◆ **Work to be completed**
Filter the data for lines with the word "tracking", then copy every line so identified.

◆ **Exercise material**
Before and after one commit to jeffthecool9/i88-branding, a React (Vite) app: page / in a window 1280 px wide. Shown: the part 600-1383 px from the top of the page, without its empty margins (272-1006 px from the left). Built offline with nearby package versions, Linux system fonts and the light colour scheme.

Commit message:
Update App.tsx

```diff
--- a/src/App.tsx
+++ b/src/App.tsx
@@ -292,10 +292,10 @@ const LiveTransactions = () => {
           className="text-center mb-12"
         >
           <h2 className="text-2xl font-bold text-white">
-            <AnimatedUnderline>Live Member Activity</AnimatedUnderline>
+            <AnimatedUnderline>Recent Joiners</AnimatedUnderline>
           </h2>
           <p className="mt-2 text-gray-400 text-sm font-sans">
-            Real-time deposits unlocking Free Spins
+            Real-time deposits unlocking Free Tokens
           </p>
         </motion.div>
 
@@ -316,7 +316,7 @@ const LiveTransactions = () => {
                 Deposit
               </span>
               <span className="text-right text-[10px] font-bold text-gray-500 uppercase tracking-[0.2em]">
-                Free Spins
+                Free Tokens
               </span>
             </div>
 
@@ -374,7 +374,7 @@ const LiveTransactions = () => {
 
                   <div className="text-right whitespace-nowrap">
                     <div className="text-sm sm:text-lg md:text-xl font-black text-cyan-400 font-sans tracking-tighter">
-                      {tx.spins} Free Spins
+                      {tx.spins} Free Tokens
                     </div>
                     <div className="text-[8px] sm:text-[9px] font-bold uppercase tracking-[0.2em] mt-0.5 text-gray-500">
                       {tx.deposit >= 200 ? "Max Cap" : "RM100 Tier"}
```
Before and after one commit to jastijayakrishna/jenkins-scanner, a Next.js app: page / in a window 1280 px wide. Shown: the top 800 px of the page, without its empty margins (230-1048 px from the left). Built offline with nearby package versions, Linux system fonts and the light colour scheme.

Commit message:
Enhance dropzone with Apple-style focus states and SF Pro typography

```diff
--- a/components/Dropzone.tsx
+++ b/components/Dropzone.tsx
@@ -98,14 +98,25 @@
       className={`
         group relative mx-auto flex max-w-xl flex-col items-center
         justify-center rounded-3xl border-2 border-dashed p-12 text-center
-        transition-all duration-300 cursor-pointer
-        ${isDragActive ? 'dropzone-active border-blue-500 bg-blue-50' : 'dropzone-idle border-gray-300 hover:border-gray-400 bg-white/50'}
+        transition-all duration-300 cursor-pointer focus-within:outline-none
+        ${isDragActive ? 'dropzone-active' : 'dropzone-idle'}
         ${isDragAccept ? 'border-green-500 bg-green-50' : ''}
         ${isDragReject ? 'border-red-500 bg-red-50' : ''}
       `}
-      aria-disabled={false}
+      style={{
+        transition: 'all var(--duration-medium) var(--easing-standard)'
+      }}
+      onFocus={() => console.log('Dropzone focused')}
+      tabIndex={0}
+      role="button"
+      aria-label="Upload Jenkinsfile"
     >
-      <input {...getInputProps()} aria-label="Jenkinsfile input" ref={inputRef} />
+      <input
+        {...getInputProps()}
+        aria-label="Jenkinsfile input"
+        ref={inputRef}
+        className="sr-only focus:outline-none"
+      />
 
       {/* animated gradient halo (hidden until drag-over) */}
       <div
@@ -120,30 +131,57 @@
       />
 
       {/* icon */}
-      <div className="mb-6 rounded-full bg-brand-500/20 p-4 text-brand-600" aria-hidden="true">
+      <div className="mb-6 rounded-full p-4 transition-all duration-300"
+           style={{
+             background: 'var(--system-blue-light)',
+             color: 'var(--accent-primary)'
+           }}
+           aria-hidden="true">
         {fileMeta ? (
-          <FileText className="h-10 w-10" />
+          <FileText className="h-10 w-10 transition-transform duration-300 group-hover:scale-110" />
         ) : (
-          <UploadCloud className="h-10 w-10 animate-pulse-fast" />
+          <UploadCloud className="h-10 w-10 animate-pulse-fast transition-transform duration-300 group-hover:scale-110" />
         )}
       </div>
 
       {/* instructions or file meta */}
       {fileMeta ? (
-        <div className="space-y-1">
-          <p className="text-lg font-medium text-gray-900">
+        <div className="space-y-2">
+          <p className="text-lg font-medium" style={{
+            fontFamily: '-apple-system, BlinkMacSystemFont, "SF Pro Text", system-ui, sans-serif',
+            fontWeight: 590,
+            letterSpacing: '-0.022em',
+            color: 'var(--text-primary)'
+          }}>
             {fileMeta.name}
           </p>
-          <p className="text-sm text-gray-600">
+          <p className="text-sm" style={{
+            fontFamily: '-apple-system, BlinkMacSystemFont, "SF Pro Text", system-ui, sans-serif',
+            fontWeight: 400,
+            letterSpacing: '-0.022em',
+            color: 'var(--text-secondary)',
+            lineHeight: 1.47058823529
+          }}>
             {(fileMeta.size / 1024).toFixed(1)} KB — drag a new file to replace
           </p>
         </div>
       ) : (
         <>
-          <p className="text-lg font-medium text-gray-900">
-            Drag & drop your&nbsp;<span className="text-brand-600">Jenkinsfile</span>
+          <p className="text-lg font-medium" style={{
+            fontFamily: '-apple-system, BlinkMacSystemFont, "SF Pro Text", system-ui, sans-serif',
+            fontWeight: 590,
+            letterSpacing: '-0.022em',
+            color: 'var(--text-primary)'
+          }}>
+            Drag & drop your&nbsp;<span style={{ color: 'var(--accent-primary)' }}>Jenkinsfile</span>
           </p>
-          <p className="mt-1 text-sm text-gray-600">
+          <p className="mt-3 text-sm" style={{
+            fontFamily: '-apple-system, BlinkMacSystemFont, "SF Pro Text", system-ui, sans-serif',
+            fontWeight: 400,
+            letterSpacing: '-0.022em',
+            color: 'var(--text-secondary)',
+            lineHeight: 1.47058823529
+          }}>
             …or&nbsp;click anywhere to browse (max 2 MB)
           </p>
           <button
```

◆ **Answer for this exercise**
               <span className="text-right text-[10px] font-bold text-gray-500 uppercase tracking-[0.2em]">
                     <div className="text-sm sm:text-lg md:text-xl font-black text-cyan-400 font-sans tracking-tighter">
                     <div className="text-[8px] sm:text-[9px] font-bold uppercase tracking-[0.2em] mt-0.5 text-gray-500">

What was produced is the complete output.